With several tons of boat and trailer behind us, logistics for the trip became more complicated. Stops for fuel needed to be truck stops. Hotels needed to have large vehicle parking, preferably with pull-through spots. Rest areas were the favorite rest stops. Careful consideration was needed when pulling into parking spaces. There was no way we were going to be able to manhandle this trailer into a tight spot. The truck would need to do the work.
Once we finished the first highway trip, our first peek inside the boat showed we had stowed everything well for the normal side to side motion we were used to, but hadn't considered the momentum of things moving forward when the trailer comes to a more sudden stop. Some well-placed bungees kept the storage drawers in place for future legs. Then there was the rain. When it's coming down at 60mph, it finds new ways to get inside. There were some odd water trails, but nothing excessive. Another surprise was the dirt all over the main saloon inside the boat. We had expected this to be all over the exterior. Hmmm. . . Outside, the boat tie-downs and those for the mast and bimini supports all held well, but we found that we needed to add some chafe protection to the rear boat straps to keep them from damaging the hull.

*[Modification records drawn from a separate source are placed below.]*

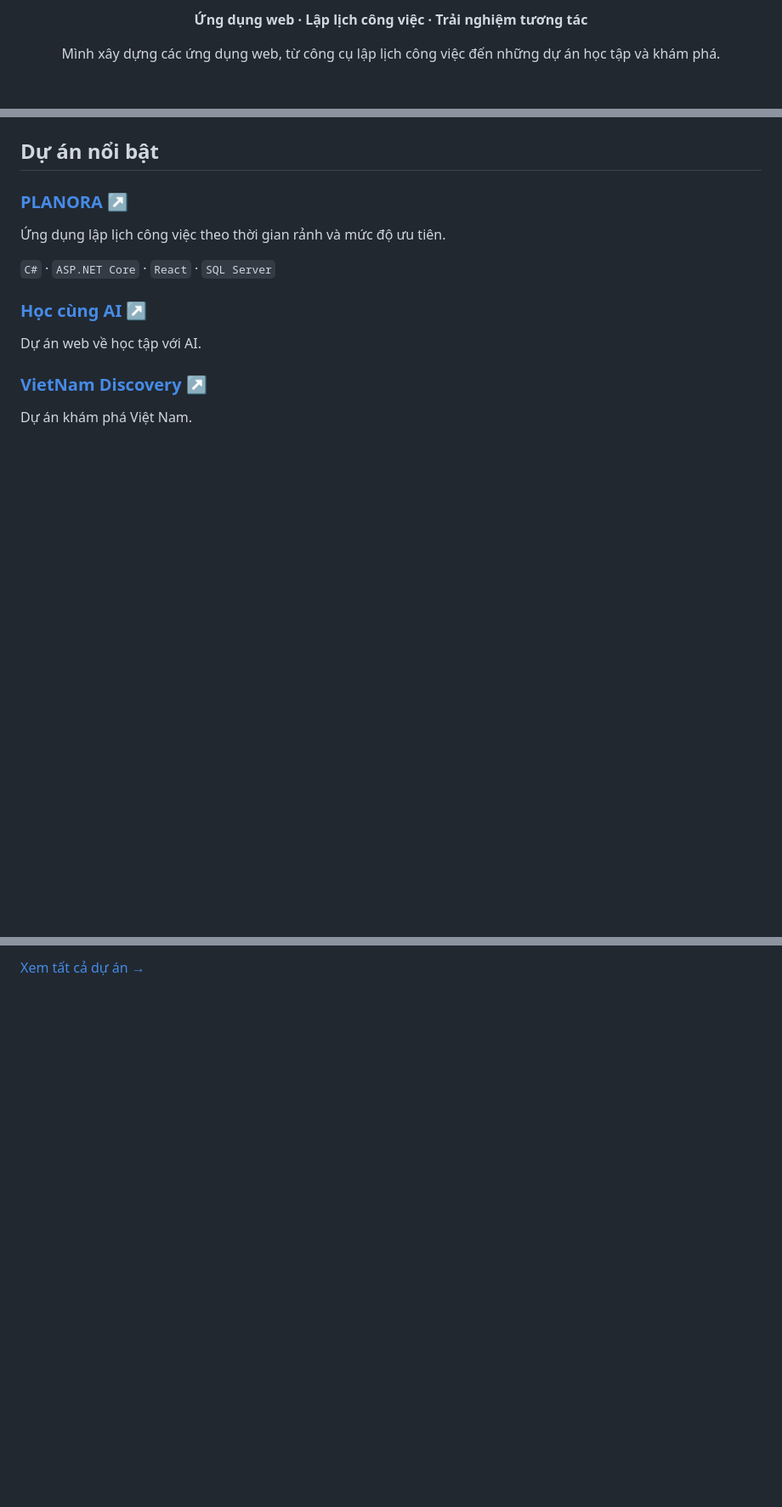
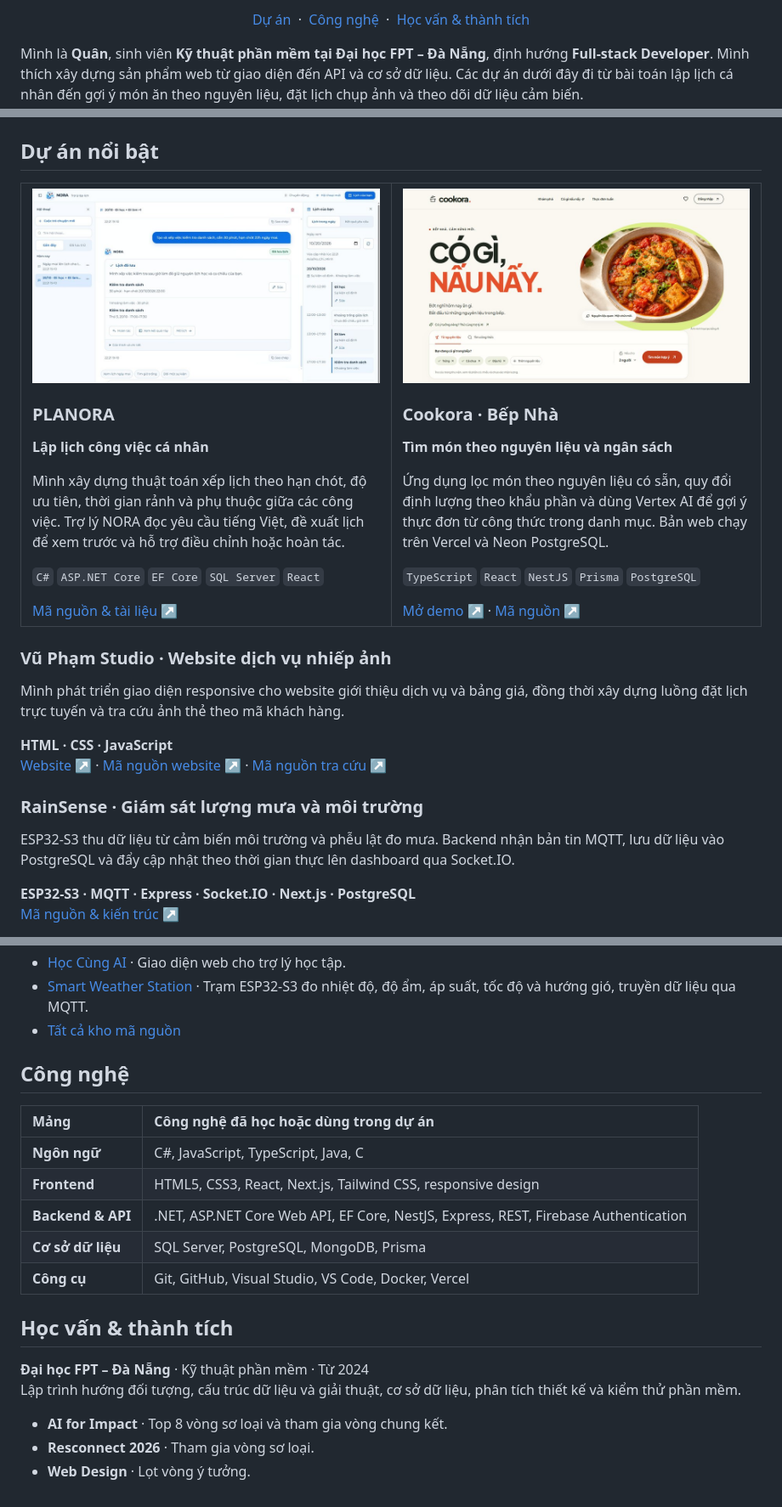
Before and after one commit to Dwan123s/Dwan123s, a Markdown page: README.md, 3 parts joined by grey strips. Shown at 85% size. Rendered like a GitHub page; pictures changed too: assets/cookora.jpg (added), assets/planora.jpg (added); folded sections open; blank space fills up the shorter version.

Commit message:
Redesign GitHub profile as a developer portfolio

```diff
--- a/README.md
+++ b/README.md
@@ -2,5 +4,9 @@
 
-<p align="center"><strong>Ứng dụng web · Lập lịch công việc · Trải nghiệm tương tác</strong></p>
+<p align="center">
+  <a href="#du-an">Dự án</a> &nbsp;·&nbsp;
+  <a href="#cong-nghe">Công nghệ</a> &nbsp;·&nbsp;
+  <a href="#hoc-van-thanh-tich">Học vấn &amp; thành tích</a>
+</p>
 
-<p align="center">Mình xây dựng các ứng dụng web, từ công cụ lập lịch công việc đến những dự án học tập và khám phá.</p>
+Mình là **Quân**, sinh viên **Kỹ thuật phần mềm tại Đại học FPT – Đà Nẵng**, định hướng **Full-stack Developer**. Mình thích xây dựng sản phẩm web từ giao diện đến API và cơ sở dữ liệu. Các dự án dưới đây đi từ bài toán lập lịch cá nhân đến gợi ý món ăn theo nguyên liệu, đặt lịch chụp ảnh và theo dõi dữ liệu cảm biến.
 
@@ -8,17 +14,38 @@
 
 ## Dự án nổi bật
 
-### [PLANORA ↗](https://github.com/Dwan123s/SPWPOS)
+<table>
+  <tr>
+    <td width="50%" valign="top">
+      <a href="https://github.com/Dwan123s/SPWPOS"><img src="./assets/planora.jpg" alt="Trợ lý NORA và lịch làm việc trong PLANORA" width="100%"></a>
+      <h3>PLANORA</h3>
+      <p><strong>Lập lịch công việc cá nhân</strong></p>
+      <p>Mình xây dựng thuật toán xếp lịch theo hạn chót, độ ưu tiên, thời gian rảnh và phụ thuộc giữa các công việc. Trợ lý NORA đọc yêu cầu tiếng Việt, đề xuất lịch để xem trước và hỗ trợ điều chỉnh hoặc hoàn tác.</p>
+      <p><code>C#</code> <code>ASP.NET Core</code> <code>EF Core</code> <code>SQL Server</code> <code>React</code></p>
+      <a href="https://github.com/Dwan123s/SPWPOS">Mã nguồn &amp; tài liệu ↗</a>
+    </td>
+    <td width="50%" valign="top">
+      <a href="https://cookora-rose.vercel.app"><img src="./assets/cookora.jpg" alt="Trang chủ Cookora với công cụ tìm món theo nguyên liệu" width="100%"></a>
+      <h3>Cookora · Bếp Nhà</h3>
+      <p><strong>Tìm món theo nguyên liệu và ngân sách</strong></p>
+      <p>Ứng dụng lọc món theo nguyên liệu có sẵn, quy đổi định lượng theo khẩu phần và dùng Vertex AI để gợi ý thực đơn từ công thức trong danh mục. Bản web chạy trên Vercel và Neon PostgreSQL.</p>
+      <p><code>TypeScript</code> <code>React</code> <code>NestJS</code> <code>Prisma</code> <code>PostgreSQL</code></p>
+      <a href="https://cookora-rose.vercel.app">Mở demo ↗</a> · <a href="https://github.com/Dwan123s/Cookora">Mã nguồn ↗</a>
+    </td>
+  </tr>
+</table>
 
-Ứng dụng lập lịch công việc theo thời gian rảnh và mức độ ưu tiên.
+### Vũ Phạm Studio · Website dịch vụ nhiếp ảnh
 
-`C#` · `ASP.NET Core` · `React` · `SQL Server`
+Mình phát triển giao diện responsive cho website giới thiệu dịch vụ và bảng giá, đồng thời xây dựng luồng đặt lịch trực tuyến và tra cứu ảnh thẻ theo mã khách hàng.
 
-### [Học cùng AI ↗](https://github.com/Dwan123s/HoccungAI)
+**HTML · CSS · JavaScript**<br>
+[Website ↗](https://www.vuphamstudio.com) · [Mã nguồn website ↗](https://github.com/Dwan123s/VUPHAMSTUDIO) · [Mã nguồn tra cứu ↗](https://github.com/Dwan123s/VPSTUDIO)
 
-Dự án web về học tập với AI.
+### RainSense · Giám sát lượng mưa và môi trường
 
-### [VietNam Discovery ↗](https://github.com/Dwan123s/VietNam-Discovery)
+ESP32-S3 thu dữ liệu từ cảm biến môi trường và phễu lật đo mưa. Backend nhận bản tin MQTT, lưu dữ liệu vào PostgreSQL và đẩy cập nhật theo thời gian thực lên dashboard qua Socket.IO.
 
-Dự án khám phá Việt Nam.
+**ESP32-S3 · MQTT · Express · Socket.IO · Next.js · PostgreSQL**<br>
+[Mã nguồn & kiến trúc ↗](https://github.com/Dwan123s/RainFall)
 
@@ -26,2 +54,29 @@ Dự án khám phá Việt Nam.
 
-[Xem tất cả dự án →](https://github.com/Dwan123s?tab=repositories)
+  - [Học Cùng AI](https://github.com/Dwan123s/HoccungAI) · Giao diện web cho trợ lý học tập.
+  - [Smart Weather Station](https://github.com/Dwan123s/weather-station) · Trạm ESP32-S3 đo nhiệt độ, độ ẩm, áp suất, tốc độ và hướng gió, truyền dữ liệu qua MQTT.
+  - [Tất cả kho mã nguồn](https://github.com/Dwan123s?tab=repositories)
+
+</details>
+
+<a name="cong-nghe"></a>
+
+## Công nghệ
+
+| Mảng | Công nghệ đã học hoặc dùng trong dự án |
+| :--- | :--- |
+| **Ngôn ngữ** | C#, JavaScript, TypeScript, Java, C |
+| **Frontend** | HTML5, CSS3, React, Next.js, Tailwind CSS, responsive design |
+| **Backend & API** | .NET, ASP.NET Core Web API, EF Core, NestJS, Express, REST, Firebase Authentication |
+| **Cơ sở dữ liệu** | SQL Server, PostgreSQL, MongoDB, Prisma |
+| **Công cụ** | Git, GitHub, Visual Studio, VS Code, Docker, Vercel |
+
+<a name="hoc-van-thanh-tich"></a>
+
+## Học vấn & thành tích
+
+**Đại học FPT – Đà Nẵng** · Kỹ thuật phần mềm · Từ 2024<br>
+Lập trình hướng đối tượng, cấu trúc dữ liệu và giải thuật, cơ sở dữ liệu, phân tích thiết kế và kiểm thử phần mềm.
+
+- **AI for Impact** · Top 8 vòng sơ loại và tham gia vòng chung kết.
+- **Resconnect 2026** · Tham gia vòng sơ loại.
+- **Web Design** · Lọt vòng ý tưởng.
```
Also changed, not shown: other parts of README.md (+6 -3 lines), assets/profile-banner.png (added).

The flags are not working out well either, so we'll need to get something more durable for the long term. Although they did provide an unexpected benefit. The mount for the windex and mast light broke off while underway and was caught in one of them. So, we were able to retrieve it and keep it from damaging some vehicle behind us.
It wasn't too bad for a first trip. There still a lot to learn in moving the trailer around and getting it to go exactly where we want it, but we have time to gain more experience.
While in Daytona, we scheduled some time with Blake at Barefoot Boats to do some maintenance on our 2 outboards. They were running fine, but overdue for a tune-up. Blake had offered to let Dave watch and learn what he could about how they worked and how to maintain them. (Cathy came along to "document" and tried to stay out of the way.) We had never been to Blake's shop before, but it was impressive – a huge space that was almost completely full of boats he and his mechanics were working on. And there was another space next door for fiberglass work that we didn't even see. As we worked through the maintenance and repairs on the motors, we also saw that he had the right tool for every task. And how that made some difficult tasks much easier.
Passing through Daytona the week before Easter meant stopping at Angell and Phelps was a higher priority than normal. Stocked with chocolate bunnies, we were fortified for our trip north. With some help in finding a spot to park Jr along the way, we were able to spend time with friends and family as we traveled.
From there we moved back north to pick up Orion Jr, intending to make the drive to Hampton, but we were waylaid once again and decided to stop by New Bern to see Skip and Cherylle. Skip was working hard on his new project, Annie Bell, a 30 foot Oday that was looking pretty sharp. Dave offered a hand with a few 2-person projects in preparation for her maiden voyage the following weekend.
But we needed to actually finish this trip, so on the last day of April, we arrived in Hampton and began turning our attention to Orion once again, until we take Jr on the road again. She seems to like going to windward this way.